> WHAT THIS TASK INVOLVES
Retype all of the entries exactly as they appear.

> RAW DATA

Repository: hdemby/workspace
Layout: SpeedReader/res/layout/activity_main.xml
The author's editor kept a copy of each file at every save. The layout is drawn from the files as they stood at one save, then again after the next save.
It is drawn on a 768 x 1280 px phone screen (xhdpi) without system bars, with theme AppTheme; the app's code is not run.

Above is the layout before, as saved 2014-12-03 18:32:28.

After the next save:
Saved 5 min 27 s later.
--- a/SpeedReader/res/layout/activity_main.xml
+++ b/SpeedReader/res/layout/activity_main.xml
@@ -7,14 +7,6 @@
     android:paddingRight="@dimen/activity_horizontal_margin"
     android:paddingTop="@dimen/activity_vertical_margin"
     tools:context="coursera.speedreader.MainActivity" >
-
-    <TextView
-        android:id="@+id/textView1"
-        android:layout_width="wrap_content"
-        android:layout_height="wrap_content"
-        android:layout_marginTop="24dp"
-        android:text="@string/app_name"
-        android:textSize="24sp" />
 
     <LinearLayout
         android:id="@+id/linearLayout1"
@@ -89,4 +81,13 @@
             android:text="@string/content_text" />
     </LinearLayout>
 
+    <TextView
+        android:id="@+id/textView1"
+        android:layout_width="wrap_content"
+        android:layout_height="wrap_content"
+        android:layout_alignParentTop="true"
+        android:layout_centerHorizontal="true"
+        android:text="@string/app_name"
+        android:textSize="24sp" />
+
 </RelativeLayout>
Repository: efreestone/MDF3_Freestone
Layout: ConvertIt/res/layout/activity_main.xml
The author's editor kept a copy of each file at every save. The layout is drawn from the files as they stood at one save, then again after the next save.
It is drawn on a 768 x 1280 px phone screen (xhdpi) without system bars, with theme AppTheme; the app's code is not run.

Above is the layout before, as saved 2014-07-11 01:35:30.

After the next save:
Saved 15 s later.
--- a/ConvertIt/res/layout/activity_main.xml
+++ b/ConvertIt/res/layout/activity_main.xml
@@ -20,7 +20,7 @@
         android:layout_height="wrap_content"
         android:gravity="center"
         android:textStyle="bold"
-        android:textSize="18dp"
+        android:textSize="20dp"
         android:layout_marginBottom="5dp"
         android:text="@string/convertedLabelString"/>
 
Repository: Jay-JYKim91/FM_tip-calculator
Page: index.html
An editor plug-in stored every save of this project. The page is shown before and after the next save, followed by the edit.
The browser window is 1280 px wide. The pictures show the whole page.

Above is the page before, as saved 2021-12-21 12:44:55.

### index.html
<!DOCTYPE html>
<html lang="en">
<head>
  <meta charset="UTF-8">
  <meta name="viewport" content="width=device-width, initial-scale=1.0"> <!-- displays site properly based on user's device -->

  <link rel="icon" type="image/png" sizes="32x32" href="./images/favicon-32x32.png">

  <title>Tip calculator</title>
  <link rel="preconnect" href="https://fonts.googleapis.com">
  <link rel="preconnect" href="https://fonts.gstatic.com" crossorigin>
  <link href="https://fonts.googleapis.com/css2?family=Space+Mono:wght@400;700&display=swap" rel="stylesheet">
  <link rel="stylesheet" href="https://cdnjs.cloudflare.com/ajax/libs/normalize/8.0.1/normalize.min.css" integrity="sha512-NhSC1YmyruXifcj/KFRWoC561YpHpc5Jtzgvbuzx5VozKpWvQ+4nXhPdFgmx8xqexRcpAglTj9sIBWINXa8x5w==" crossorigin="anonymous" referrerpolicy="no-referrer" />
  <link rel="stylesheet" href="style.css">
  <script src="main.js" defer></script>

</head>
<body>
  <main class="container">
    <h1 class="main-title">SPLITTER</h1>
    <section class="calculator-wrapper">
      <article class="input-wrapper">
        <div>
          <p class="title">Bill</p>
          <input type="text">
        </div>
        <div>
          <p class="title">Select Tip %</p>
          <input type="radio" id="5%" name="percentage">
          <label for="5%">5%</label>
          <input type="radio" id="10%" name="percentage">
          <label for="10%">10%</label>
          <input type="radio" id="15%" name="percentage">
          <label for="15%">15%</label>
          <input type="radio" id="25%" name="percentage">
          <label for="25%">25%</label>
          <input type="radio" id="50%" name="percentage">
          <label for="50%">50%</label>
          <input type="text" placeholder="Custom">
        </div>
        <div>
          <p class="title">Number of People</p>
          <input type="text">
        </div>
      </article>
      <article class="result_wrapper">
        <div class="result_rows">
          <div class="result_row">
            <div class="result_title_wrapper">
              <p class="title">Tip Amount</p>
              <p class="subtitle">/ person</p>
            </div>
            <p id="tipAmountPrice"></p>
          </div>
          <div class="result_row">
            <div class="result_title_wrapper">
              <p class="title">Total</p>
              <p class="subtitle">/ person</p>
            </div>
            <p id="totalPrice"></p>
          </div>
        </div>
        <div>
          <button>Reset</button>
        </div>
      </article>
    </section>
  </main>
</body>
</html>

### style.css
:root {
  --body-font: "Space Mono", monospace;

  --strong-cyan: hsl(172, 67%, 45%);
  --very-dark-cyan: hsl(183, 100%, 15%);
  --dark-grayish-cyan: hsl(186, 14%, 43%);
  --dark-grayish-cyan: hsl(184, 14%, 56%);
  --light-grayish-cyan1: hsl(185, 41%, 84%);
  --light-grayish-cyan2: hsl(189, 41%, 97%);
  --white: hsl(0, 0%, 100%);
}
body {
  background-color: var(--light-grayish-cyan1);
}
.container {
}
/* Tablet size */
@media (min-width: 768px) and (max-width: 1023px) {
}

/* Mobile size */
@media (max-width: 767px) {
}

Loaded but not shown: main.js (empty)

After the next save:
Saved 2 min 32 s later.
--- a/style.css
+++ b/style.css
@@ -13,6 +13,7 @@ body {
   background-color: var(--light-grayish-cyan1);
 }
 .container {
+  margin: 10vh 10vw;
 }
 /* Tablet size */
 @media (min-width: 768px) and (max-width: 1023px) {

> WRITTEN SOLUTION
Repository: hdemby/workspace
Layout: SpeedReader/res/layout/activity_main.xml
The author's editor kept a copy of each file at every save. The layout is drawn from the files as they stood at one save, then again after the next save.
It is drawn on a 768 x 1280 px phone screen (xhdpi) without system bars, with theme AppTheme; the app's code is not run.

Above is the layout before, as saved 2014-12-03 18:32:28.

After the next save:
Saved 5 min 27 s later.
--- a/SpeedReader/res/layout/activity_main.xml
+++ b/SpeedReader/res/layout/activity_main.xml
@@ -7,14 +7,6 @@
     android:paddingRight="@dimen/activity_horizontal_margin"
     android:paddingTop="@dimen/activity_vertical_margin"
     tools:context="coursera.speedreader.MainActivity" >
-
-    <TextView
-        android:id="@+id/textView1"
-        android:layout_width="wrap_content"
-        android:layout_height="wrap_content"
-        android:layout_marginTop="24dp"
-        android:text="@string/app_name"
-        android:textSize="24sp" />
 
     <LinearLayout
         android:id="@+id/linearLayout1"
@@ -89,4 +81,13 @@
             android:text="@string/content_text" />
     </LinearLayout>
 
+    <TextView
+        android:id="@+id/textView1"
+        android:layout_width="wrap_content"
+        android:layout_height="wrap_content"
+        android:layout_alignParentTop="true"
+        android:layout_centerHorizontal="true"
+        android:text="@string/app_name"
+        android:textSize="24sp" />
+
 </RelativeLayout>
Repository: efreestone/MDF3_Freestone
Layout: ConvertIt/res/layout/activity_main.xml
The author's editor kept a copy of each file at every save. The layout is drawn from the files as they stood at one save, then again after the next save.
It is drawn on a 768 x 1280 px phone screen (xhdpi) without system bars, with theme AppTheme; the app's code is not run.

Above is the layout before, as saved 2014-07-11 01:35:30.

After the next save:
Saved 15 s later.
--- a/ConvertIt/res/layout/activity_main.xml
+++ b/ConvertIt/res/layout/activity_main.xml
@@ -20,7 +20,7 @@
         android:layout_height="wrap_content"
         android:gravity="center"
         android:textStyle="bold"
-        android:textSize="18dp"
+        android:textSize="20dp"
         android:layout_marginBottom="5dp"
         android:text="@string/convertedLabelString"/>
 
Repository: Jay-JYKim91/FM_tip-calculator
Page: index.html
An editor plug-in stored every save of this project. The page is shown before and after the next save, followed by the edit.
The browser window is 1280 px wide. The pictures show the whole page.

Above is the page before, as saved 2021-12-21 12:44:55.

### index.html
<!DOCTYPE html>
<html lang="en">
<head>
  <meta charset="UTF-8">
  <meta name="viewport" content="width=device-width, initial-scale=1.0"> <!-- displays site properly based on user's device -->

  <link rel="icon" type="image/png" sizes="32x32" href="./images/favicon-32x32.png">

  <title>Tip calculator</title>
  <link rel="preconnect" href="https://fonts.googleapis.com">
  <link rel="preconnect" href="https://fonts.gstatic.com" crossorigin>
  <link href="https://fonts.googleapis.com/css2?family=Space+Mono:wght@400;700&display=swap" rel="stylesheet">
  <link rel="stylesheet" href="https://cdnjs.cloudflare.com/ajax/libs/normalize/8.0.1/normalize.min.css" integrity="sha512-NhSC1YmyruXifcj/KFRWoC561YpHpc5Jtzgvbuzx5VozKpWvQ+4nXhPdFgmx8xqexRcpAglTj9sIBWINXa8x5w==" crossorigin="anonymous" referrerpolicy="no-referrer" />
  <link rel="stylesheet" href="style.css">
  <script src="main.js" defer></script>

</head>
<body>
  <main class="container">
    <h1 class="main-title">SPLITTER</h1>
    <section class="calculator-wrapper">
      <article class="input-wrapper">
        <div>
          <p class="title">Bill</p>
          <input type="text">
        </div>
        <div>
          <p class="title">Select Tip %</p>
          <input type="radio" id="5%" name="percentage">
          <label for="5%">5%</label>
          <input type="radio" id="10%" name="percentage">
          <label for="10%">10%</label>
          <input type="radio" id="15%" name="percentage">
          <label for="15%">15%</label>
          <input type="radio" id="25%" name="percentage">
          <label for="25%">25%</label>
          <input type="radio" id="50%" name="percentage">
          <label for="50%">50%</label>
          <input type="text" placeholder="Custom">
        </div>
        <div>
          <p class="title">Number of People</p>
          <input type="text">
        </div>
      </article>
      <article class="result_wrapper">
        <div class="result_rows">
          <div class="result_row">
            <div class="result_title_wrapper">
              <p class="title">Tip Amount</p>
              <p class="subtitle">/ person</p>
            </div>
            <p id="tipAmountPrice"></p>
          </div>
          <div class="result_row">
            <div class="result_title_wrapper">
              <p class="title">Total</p>
              <p class="subtitle">/ person</p>
            </div>
            <p id="totalPrice"></p>
          </div>
        </div>
        <div>
          <button>Reset</button>
        </div>
      </article>
    </section>
  </main>
</body>
</html>

### style.css
:root {
  --body-font: "Space Mono", monospace;

  --strong-cyan: hsl(172, 67%, 45%);
  --very-dark-cyan: hsl(183, 100%, 15%);
  --dark-grayish-cyan: hsl(186, 14%, 43%);
  --dark-grayish-cyan: hsl(184, 14%, 56%);
  --light-grayish-cyan1: hsl(185, 41%, 84%);
  --light-grayish-cyan2: hsl(189, 41%, 97%);
  --white: hsl(0, 0%, 100%);
}
body {
  background-color: var(--light-grayish-cyan1);
}
.container {
}
/* Tablet size */
@media (min-width: 768px) and (max-width: 1023px) {
}

/* Mobile size */
@media (max-width: 767px) {
}

Loaded but not shown: main.js (empty)

After the next save:
Saved 2 min 32 s later.
--- a/style.css
+++ b/style.css
@@ -13,6 +13,7 @@ body {
   background-color: var(--light-grayish-cyan1);
 }
 .container {
+  margin: 10vh 10vw;
 }
 /* Tablet size */
 @media (min-width: 768px) and (max-width: 1023px) {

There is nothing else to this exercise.